**What you should do:** Filter the entries for the word "FEFEDD". Copy each line that has it.

**Task material:**
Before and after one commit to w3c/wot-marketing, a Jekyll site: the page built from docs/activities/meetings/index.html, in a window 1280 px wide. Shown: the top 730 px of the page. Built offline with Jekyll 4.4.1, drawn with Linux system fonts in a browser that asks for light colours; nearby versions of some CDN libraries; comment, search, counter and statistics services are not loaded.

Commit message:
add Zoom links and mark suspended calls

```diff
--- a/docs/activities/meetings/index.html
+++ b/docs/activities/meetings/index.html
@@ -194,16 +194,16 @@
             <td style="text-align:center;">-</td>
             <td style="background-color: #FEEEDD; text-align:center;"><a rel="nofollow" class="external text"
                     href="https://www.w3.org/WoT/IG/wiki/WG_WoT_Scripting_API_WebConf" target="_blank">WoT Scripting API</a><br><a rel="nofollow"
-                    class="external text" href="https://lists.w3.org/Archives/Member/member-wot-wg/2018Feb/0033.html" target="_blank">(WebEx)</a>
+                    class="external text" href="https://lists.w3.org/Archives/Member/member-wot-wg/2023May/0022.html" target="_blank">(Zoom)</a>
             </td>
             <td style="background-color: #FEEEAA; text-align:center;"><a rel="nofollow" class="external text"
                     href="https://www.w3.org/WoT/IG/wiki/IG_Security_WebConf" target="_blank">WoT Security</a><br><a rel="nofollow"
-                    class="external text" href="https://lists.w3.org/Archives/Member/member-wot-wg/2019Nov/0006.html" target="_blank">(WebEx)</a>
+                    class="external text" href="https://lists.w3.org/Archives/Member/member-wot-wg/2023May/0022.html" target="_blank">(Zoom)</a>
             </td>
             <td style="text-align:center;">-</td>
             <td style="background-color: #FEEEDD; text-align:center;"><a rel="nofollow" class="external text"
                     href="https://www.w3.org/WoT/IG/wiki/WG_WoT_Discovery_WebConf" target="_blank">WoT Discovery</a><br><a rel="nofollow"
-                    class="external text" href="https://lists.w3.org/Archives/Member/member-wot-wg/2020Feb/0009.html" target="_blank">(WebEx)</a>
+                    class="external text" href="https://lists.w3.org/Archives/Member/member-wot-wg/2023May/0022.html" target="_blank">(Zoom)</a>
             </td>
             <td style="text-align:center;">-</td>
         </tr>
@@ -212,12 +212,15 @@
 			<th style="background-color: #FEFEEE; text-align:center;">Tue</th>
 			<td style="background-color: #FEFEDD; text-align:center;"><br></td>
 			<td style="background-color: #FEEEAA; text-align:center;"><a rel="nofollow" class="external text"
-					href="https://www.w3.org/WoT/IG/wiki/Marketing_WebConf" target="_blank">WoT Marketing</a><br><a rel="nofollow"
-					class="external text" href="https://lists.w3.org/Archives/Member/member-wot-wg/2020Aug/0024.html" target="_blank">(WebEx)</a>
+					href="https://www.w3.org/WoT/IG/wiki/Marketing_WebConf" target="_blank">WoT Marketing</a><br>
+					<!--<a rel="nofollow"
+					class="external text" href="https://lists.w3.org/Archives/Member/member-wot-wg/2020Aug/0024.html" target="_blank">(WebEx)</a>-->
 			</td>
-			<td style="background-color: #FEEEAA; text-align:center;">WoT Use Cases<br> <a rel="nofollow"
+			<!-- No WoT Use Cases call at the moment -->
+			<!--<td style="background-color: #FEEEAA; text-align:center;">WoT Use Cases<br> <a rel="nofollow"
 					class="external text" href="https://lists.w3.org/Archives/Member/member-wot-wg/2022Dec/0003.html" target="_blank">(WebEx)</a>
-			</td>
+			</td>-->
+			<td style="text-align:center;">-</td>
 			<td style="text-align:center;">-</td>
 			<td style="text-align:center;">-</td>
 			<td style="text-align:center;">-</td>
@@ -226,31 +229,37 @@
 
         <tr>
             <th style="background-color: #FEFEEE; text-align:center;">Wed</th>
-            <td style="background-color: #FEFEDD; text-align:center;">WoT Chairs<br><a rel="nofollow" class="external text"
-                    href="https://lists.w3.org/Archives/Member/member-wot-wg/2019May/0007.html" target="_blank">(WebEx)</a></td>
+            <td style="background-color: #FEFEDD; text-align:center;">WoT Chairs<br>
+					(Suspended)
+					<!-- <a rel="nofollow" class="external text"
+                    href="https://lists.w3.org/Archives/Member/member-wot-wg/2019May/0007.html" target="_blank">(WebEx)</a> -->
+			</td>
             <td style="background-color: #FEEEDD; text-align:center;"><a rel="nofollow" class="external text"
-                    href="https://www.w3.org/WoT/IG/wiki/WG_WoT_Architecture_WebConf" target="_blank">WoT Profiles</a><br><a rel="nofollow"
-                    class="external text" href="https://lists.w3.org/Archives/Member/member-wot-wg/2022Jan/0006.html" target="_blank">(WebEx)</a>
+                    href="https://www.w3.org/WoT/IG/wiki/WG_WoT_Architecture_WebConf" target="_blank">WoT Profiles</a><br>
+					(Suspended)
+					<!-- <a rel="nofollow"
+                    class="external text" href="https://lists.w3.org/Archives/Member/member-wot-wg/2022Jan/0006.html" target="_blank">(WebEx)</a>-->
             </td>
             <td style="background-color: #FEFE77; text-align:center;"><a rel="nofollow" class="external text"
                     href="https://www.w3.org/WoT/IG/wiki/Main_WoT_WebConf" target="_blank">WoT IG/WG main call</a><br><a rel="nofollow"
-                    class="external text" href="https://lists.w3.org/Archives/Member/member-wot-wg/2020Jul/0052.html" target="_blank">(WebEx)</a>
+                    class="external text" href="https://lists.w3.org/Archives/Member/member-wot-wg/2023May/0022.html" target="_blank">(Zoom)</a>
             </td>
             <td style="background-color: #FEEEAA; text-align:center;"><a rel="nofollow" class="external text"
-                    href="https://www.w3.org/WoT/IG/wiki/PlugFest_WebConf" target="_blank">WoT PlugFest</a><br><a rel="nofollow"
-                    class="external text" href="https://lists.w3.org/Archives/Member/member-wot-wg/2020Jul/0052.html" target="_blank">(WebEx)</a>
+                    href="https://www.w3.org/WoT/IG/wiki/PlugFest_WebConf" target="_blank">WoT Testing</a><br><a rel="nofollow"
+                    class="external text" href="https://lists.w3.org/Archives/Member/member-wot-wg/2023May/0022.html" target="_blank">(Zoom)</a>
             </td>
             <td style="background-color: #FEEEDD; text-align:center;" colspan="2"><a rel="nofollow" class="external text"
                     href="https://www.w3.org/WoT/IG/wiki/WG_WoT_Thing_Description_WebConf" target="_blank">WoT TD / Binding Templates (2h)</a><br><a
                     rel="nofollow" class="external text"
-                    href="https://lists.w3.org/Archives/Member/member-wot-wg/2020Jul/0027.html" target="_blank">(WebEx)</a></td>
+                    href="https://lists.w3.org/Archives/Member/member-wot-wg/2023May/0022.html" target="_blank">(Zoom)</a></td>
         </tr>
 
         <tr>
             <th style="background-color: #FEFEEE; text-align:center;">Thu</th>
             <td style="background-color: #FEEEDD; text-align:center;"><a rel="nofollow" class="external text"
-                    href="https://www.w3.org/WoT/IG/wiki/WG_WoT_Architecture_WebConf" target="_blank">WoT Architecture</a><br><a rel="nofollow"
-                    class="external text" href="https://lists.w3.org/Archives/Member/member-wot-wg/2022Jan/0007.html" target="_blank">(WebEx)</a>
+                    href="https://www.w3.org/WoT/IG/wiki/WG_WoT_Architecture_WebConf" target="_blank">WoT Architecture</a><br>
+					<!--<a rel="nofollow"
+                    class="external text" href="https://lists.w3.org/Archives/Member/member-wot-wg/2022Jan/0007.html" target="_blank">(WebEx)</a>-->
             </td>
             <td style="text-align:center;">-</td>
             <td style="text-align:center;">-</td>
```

**Problem solution:**
 			<td style="background-color: #FEFEDD; text-align:center;"><br></td>
-            <td style="background-color: #FEFEDD; text-align:center;">WoT Chairs<br><a rel="nofollow" class="external text"
+            <td style="background-color: #FEFEDD; text-align:center;">WoT Chairs<br>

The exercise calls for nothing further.